## Work item
Where a line below contains "statSigned", count it. Reply with the total only.
::::::
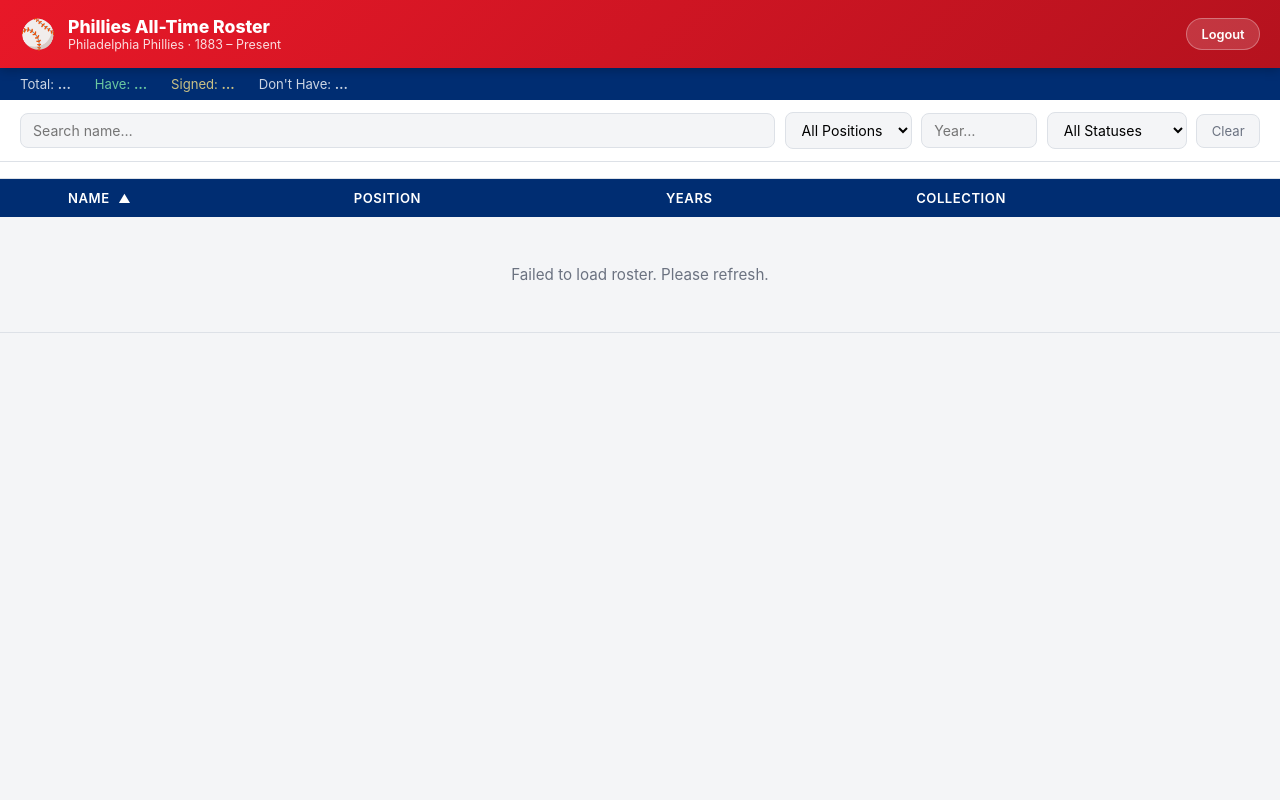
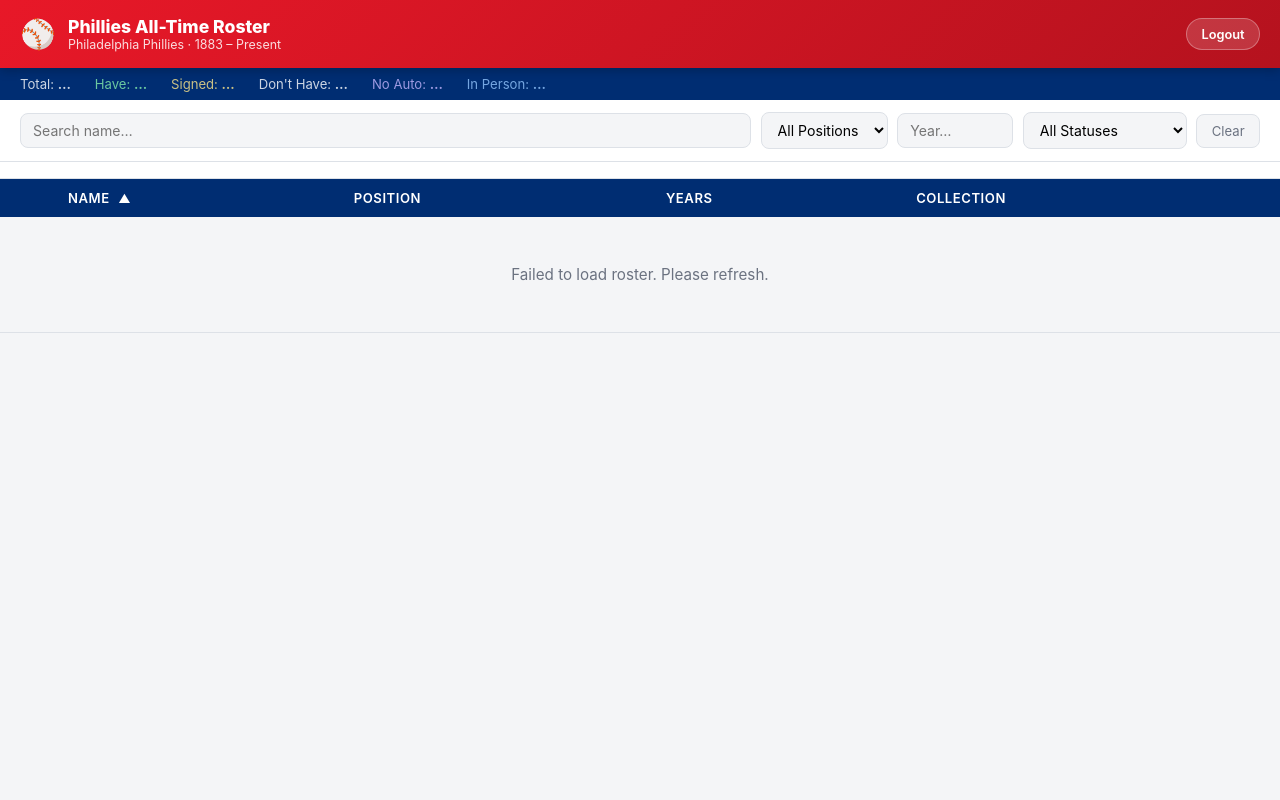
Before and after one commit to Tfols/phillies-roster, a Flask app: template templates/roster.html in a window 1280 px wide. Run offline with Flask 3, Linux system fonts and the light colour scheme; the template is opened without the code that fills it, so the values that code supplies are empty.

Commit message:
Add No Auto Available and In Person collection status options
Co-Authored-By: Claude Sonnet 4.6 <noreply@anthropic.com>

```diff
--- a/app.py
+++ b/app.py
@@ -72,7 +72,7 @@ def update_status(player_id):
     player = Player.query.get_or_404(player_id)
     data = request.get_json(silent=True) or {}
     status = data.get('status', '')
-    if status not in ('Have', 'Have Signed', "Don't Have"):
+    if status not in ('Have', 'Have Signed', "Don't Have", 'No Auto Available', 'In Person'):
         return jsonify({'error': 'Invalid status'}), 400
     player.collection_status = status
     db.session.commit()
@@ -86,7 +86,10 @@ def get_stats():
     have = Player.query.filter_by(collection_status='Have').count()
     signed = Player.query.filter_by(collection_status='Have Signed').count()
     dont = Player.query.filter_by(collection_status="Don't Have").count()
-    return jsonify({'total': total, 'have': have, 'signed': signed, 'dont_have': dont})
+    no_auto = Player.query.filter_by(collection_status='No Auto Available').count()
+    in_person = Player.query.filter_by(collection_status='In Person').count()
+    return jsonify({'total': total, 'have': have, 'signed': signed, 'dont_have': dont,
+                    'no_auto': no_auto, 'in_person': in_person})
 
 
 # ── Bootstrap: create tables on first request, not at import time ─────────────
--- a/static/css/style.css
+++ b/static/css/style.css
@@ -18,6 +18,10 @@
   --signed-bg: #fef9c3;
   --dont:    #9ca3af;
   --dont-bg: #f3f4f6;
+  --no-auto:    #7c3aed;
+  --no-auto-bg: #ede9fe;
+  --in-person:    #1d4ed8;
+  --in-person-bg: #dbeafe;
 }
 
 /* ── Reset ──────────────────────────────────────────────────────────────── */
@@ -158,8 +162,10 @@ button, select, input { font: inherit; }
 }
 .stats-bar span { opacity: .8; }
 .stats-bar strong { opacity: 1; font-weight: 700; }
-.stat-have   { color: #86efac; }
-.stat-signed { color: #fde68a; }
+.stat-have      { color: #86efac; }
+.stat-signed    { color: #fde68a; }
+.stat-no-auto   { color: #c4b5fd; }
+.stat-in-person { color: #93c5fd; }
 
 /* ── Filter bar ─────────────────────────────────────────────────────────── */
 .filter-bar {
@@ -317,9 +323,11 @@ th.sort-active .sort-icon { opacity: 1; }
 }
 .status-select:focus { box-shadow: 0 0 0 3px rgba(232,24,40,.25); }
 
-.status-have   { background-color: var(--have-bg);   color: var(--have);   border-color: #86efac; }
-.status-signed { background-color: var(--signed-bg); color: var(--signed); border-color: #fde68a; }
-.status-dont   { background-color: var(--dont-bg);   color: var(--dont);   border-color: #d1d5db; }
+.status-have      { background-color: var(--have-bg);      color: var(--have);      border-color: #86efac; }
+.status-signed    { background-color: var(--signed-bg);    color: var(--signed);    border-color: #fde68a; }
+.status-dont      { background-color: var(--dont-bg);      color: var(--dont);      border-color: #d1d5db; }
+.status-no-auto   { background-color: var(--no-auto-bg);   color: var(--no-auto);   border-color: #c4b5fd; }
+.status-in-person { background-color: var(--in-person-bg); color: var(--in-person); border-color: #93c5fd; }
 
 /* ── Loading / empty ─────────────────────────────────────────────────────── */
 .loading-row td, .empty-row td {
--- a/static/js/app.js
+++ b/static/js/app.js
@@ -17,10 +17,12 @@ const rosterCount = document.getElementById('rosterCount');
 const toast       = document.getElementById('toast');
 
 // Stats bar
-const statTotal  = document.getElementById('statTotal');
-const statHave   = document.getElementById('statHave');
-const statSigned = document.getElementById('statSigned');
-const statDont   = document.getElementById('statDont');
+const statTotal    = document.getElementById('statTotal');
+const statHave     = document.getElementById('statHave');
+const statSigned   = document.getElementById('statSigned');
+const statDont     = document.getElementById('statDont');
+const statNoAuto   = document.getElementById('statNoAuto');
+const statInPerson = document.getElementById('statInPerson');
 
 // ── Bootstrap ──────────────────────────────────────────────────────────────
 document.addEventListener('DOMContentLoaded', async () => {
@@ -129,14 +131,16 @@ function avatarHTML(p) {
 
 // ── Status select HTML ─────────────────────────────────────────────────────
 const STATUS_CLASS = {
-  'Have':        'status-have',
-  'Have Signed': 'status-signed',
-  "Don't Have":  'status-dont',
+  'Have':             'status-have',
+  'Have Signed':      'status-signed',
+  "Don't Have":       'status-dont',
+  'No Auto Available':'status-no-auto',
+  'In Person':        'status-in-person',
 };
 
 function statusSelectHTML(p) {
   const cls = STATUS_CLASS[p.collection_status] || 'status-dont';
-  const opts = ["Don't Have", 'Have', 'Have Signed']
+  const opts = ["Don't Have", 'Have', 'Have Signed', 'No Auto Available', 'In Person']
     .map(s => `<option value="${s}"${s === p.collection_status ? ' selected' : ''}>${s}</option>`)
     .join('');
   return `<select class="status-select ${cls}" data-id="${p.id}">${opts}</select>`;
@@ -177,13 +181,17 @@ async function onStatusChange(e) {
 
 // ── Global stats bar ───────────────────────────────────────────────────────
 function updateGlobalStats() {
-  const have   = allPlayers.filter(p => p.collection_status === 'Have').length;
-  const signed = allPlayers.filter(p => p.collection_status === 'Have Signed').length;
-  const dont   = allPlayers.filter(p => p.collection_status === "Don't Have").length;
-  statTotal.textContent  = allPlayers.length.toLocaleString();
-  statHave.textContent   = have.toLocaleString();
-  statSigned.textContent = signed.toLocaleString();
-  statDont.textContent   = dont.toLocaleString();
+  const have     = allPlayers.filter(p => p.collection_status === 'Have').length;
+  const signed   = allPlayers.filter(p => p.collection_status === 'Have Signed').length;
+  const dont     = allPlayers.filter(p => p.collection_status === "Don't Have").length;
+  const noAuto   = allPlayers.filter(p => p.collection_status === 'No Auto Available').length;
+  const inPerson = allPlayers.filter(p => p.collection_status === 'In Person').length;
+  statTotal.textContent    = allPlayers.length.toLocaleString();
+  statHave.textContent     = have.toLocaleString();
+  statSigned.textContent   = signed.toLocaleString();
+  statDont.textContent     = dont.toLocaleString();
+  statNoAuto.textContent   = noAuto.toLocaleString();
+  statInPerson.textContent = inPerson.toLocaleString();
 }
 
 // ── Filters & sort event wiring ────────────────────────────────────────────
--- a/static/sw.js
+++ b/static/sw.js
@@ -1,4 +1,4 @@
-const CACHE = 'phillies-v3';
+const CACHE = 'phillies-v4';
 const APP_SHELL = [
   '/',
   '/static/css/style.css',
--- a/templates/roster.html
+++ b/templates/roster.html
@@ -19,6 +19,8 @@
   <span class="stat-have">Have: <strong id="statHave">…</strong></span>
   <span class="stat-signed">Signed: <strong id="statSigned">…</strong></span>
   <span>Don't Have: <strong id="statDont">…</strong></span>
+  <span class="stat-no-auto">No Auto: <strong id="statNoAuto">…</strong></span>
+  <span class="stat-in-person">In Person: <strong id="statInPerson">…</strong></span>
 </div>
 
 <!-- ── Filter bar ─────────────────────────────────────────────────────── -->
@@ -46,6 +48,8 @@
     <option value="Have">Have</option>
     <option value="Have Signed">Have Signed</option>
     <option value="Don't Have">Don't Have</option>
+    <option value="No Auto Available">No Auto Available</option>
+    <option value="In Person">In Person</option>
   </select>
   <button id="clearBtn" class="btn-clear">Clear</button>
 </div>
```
::::::
## Result of the task
5